Esports’ ascendance into the mainstream is presenting an ever-growing opportunity for manufacturers and resellers of professional audiovisual, IT and video equipment.
Despite the pervasiveness of online-only events throughout 2021 and 2022, as well as the lifting of COVID-19 restrictions, the market saw a 76% rise in pro AV sell-in, when comparing 2022 to pre-Covid 2019. Despite this mammoth increase, spend remains below pre-pandemic levels, achieving $243m in 2022, in comparison to $246m in 2019.
We can largely attribute the rise in sell-in to investments in professional PTZs, production switchers, pro-LED displays. These technologies are all used to raise the production value of online-only events. Feedback suggests that pro PTZs have provided a low-cost solution to remotely capture shoutcaster footage, in a time when budgets were tight.
Pro-LED display walls have also seen climbing investments, both for virtual production during online-only esports spectacles as well as from stadiums investing in new display screens during the prolonged quiet period. This will create a difference between the pre- and post-COVID-19 live experience.
Spend on pro AV equipment in esports didn’t manage to top pre-pandemic levels, mainly due to the impact of live event cancellation on demand for system cameras and professional audio technologies. Although online-only events generated an appetite for pro PTZs, system cameras did not benefit from the same demand, hampered by their premium cost and lack of out of the box usability. Similarly, PA systems make up the majority of pro audio spend in esports but rely on live events to drive demand.
The pro AV market is expected to recover from the pandemic’s impact in 2023. In-person events are set to return at a frequency similar to the pre-pandemic esports calendar, driving demand for new audio technologies, pro PTZs, switchers, system cameras, mirrorless cameras and professional camcorders – as well as the technology to support signal distribution, lighting and displays.
Not all pro AV equipment from before the pandemic has survived, however. Reduced investment in pro LCD and projector displays, and the cost of LED displays dropping significantly throughout the pandemic, cannibalized demand for LCD displays. Pro audio spend will also take a hit, despite the budding return of in-person events. Production companies are aiming to use smaller spaces, requiring smaller – and therefore less expensive – PA systems.
The move towards smaller studio spaces for in-person events is being driven by the success of online-only events. With an online-only events sometimes costing a tenth of an in-person event – while offering more personalized advertising opportunities – production companies are keen to reduce the cost of in-person events to match. One method to achieve this is using smaller, multipurpose studio spaces, over large, dedicated esports venues. Not only does this reduce the cost of rent, but also reduces the budget necessary to kit out the venue with the right pro AV equipment – particularly if they can rent equipment from the venue. Moreover, it allows the event to be mobile, both nationally and internationally, so the production can reach a wider audience.

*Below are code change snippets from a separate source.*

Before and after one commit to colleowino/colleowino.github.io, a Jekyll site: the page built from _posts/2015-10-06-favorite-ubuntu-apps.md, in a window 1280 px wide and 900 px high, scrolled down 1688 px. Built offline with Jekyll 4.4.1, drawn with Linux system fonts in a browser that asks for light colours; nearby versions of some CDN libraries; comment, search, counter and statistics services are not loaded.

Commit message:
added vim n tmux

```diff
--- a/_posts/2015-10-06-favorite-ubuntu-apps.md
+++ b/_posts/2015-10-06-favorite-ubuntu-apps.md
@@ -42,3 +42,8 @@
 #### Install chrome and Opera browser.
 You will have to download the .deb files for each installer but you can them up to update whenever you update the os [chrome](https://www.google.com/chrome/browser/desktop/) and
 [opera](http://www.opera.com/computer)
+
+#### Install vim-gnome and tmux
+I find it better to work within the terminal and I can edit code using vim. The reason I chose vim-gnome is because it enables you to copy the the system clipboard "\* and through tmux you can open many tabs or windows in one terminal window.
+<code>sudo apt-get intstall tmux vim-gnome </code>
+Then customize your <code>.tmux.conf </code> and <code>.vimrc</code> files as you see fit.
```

With production companies keen to drive down costs, opportunities for pro AV equipment in esports over the next five years will rely on technologies that can immerse an audience, both in person and online. This will further engage them with the event, justifying investment to production companies.
This is already being seen with LEDs and the use of virtual production. Although, as this technology is still in its infancy, there will be plenty of room to level up available technologies and drive investment from the esports industry in the next few years.
Audio manufacturers should take note: with immersive sound key to the gaming experience, mirroring this at in-person events will be a key driver for success in the future. Brands like Holoplot and L’accoustics are making significant advancements in this area, but there are still opportunities for others to enter this space. Moreover, with the growing popularity of pro PTZs, investment in system cameras will be driven by the desire to gain specialist shots, either with shallow depth of field, slow motion or high-resolution content for archival purposes.
All of this will increase the demands on media servers and signal distribution at esports events, further driving growth in this area.
For more information on our offerings across esports, please get in touch with Ben at email@example.com.
Latest Professional Broadcast Insights